The new building is on Pine Street near the UNO Scott Campus.
The $90 million project is double the size of the former Munroe-Meyer Institute. A lot of work went into building it: 249,827 hours to be exact. That is equivalent to 28.5 years.
“With this new building, MMI is positioned as never before to support the intellectual and developmental disability community as it strives for awareness, acceptance and opportunity,” Dr. Karoly Mirnics, MMI Director said. “This building will fuel a palpable change in the IDD community and in the broader community as we work together toward those goals.”
The new building has rooms for physical therapy and occupational therapy, but also recreational spaces like a pool, splash pad, playground and gym.
Timothy Shriver, Chair of Special Olympics International, said all kids deserve the same opportunities and the new MMI leads us in that direction.
“You don't walk in here because you have a disability,” Shriver said. “You walk in here because you have a child and the child needs love, needs care, needs compassion, needs hope, needs dreams, needs skills, needs medicine like every other child.”
Susan Gass has been bringing her 15-year-old son here for nine years. She said he loves the sense of community and the feeling of just fitting in.

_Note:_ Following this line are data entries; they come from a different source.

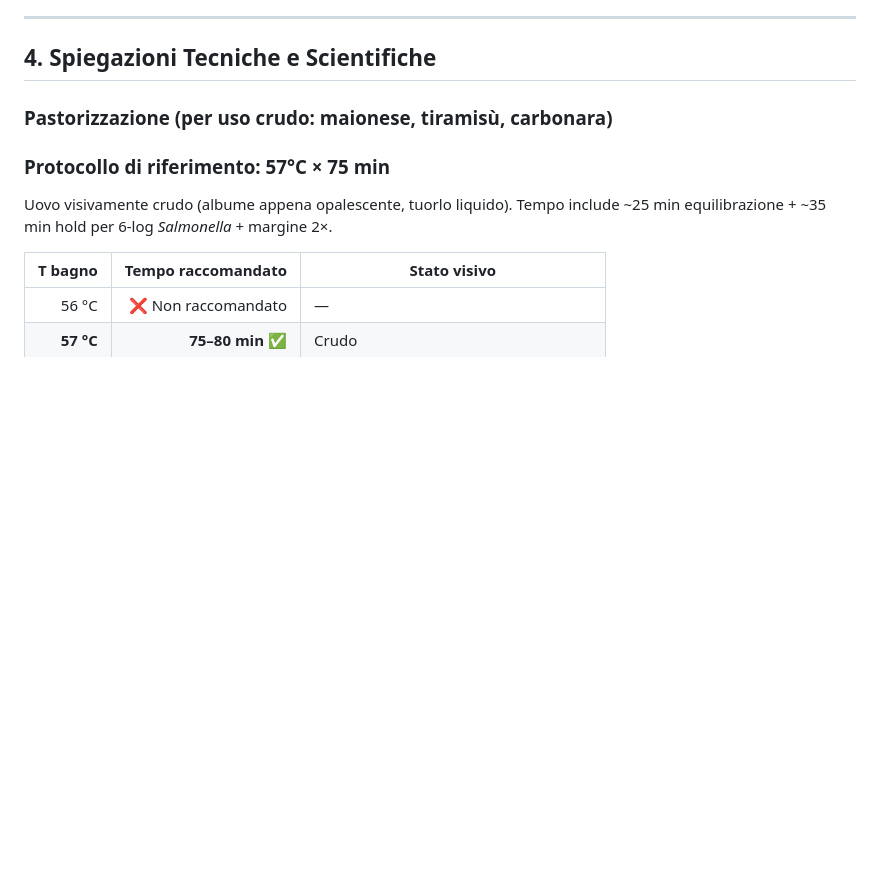
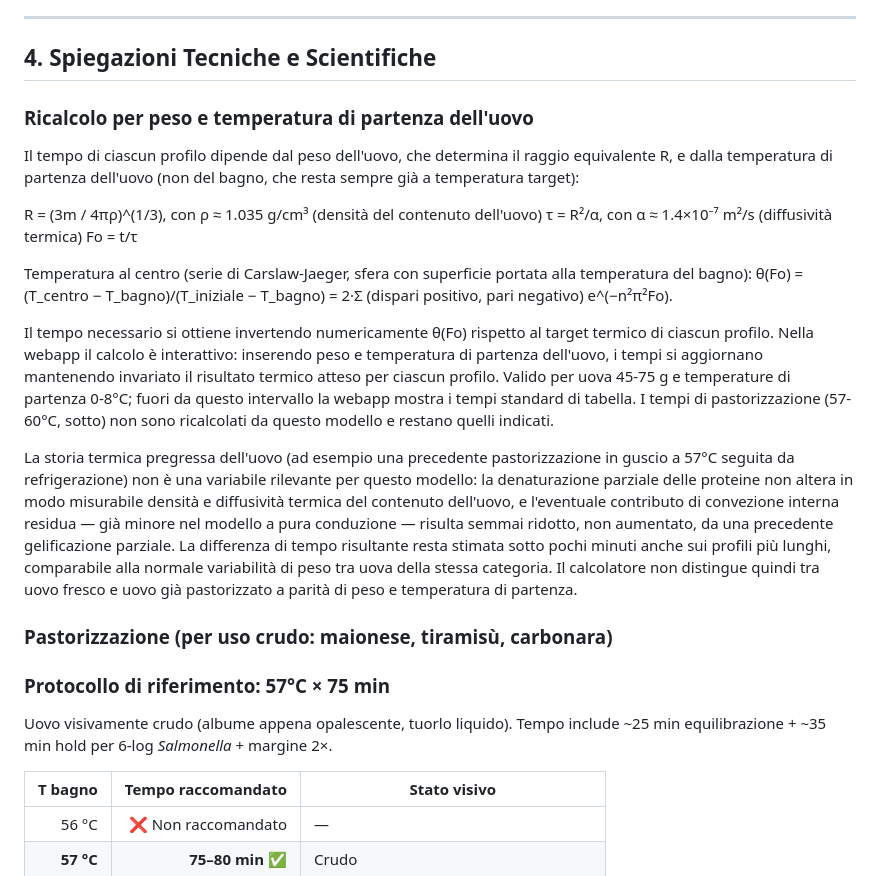
Before and after one commit to daniele-quero/cook, a Markdown page: webapp/recipes/uovo-sous-vide.md, the part around one of its changes. Rendered like a GitHub page; blank space fills up the shorter version.

Commit message:
docs(uovo-sous-vide): allinea branch alla nota su irrilevanza pastorizzazione pregressa
Stesso contenuto gia' pubblicato su master (commit bb5a58c); allineamento del branch fix/recipe-math-render.

```diff
--- a/webapp/recipes/uovo-sous-vide.md
+++ b/webapp/recipes/uovo-sous-vide.md
@@ -77,6 +79,20 @@ Tempo caratteristico dell'uovo: τ = R²/α ≈ 70 min. In 7.5 minuti (Fo = 0.10
 ---
 
 ## 4. Spiegazioni Tecniche e Scientifiche
+
+### Ricalcolo per peso e temperatura di partenza dell'uovo
+
+Il tempo di ciascun profilo dipende dal peso dell'uovo, che determina il raggio equivalente R, e dalla temperatura di partenza dell'uovo (non del bagno, che resta sempre già a temperatura target):
+
+R = (3m / 4πρ)^(1/3), con ρ ≈ 1.035 g/cm³ (densità del contenuto dell'uovo)
+τ = R²/α, con α ≈ 1.4×10⁻⁷ m²/s (diffusività termica)
+Fo = t/τ
+
+Temperatura al centro (serie di Carslaw-Jaeger, sfera con superficie portata alla temperatura del bagno): θ(Fo) = (T_centro − T_bagno)/(T_iniziale − T_bagno) = 2·Σ (dispari positivo, pari negativo) e^(−n²π²Fo).
+
+Il tempo necessario si ottiene invertendo numericamente θ(Fo) rispetto al target termico di ciascun profilo. Nella webapp il calcolo è interattivo: inserendo peso e temperatura di partenza dell'uovo, i tempi si aggiornano mantenendo invariato il risultato termico atteso per ciascun profilo. Valido per uova 45-75 g e temperature di partenza 0-8°C; fuori da questo intervallo la webapp mostra i tempi standard di tabella. I tempi di pastorizzazione (57-60°C, sotto) non sono ricalcolati da questo modello e restano quelli indicati.
+
+La storia termica pregressa dell'uovo (ad esempio una precedente pastorizzazione in guscio a 57°C seguita da refrigerazione) non è una variabile rilevante per questo modello: la denaturazione parziale delle proteine non altera in modo misurabile densità e diffusività termica del contenuto dell'uovo, e l'eventuale contributo di convezione interna residua — già minore nel modello a pura conduzione — risulta semmai ridotto, non aumentato, da una precedente gelificazione parziale. La differenza di tempo risultante resta stimata sotto pochi minuti anche sui profili più lunghi, comparabile alla normale variabilità di peso tra uova della stessa categoria. Il calcolatore non distingue quindi tra uovo fresco e uovo già pastorizzato a parità di peso e temperatura di partenza.
 
 ### Pastorizzazione (per uso crudo: maionese, tiramisù, carbonara)
 
```
Also changed, not shown: other parts of webapp/recipes/uovo-sous-vide.md (+2 -0 lines).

“The facility matches the staff,” Gass said. “They have always been outstanding and now they have a great place to perform their work and I think it gives it such a good opportunity for growth. This is a larger space. We will have more people helping kids in this community.”
The new building is also home to dentists, optometrists, and doctors who all understand children's unique needs.
The building also has sheltered escape coves (little nooks in hallways) to offer a safe haven for clients and families who need a moment to gather themselves.
Funding was provided through the state of Nebraska and private gifts to the University of Nebraska Foundation.
One thing that has not changed: MMI’s passionate commitment to its mission and the families it serves.
“Although it's wonderful, the building is, in the end only a building.” Dr. Mirnics said.“What is most important is what the building will allow us to provide – the best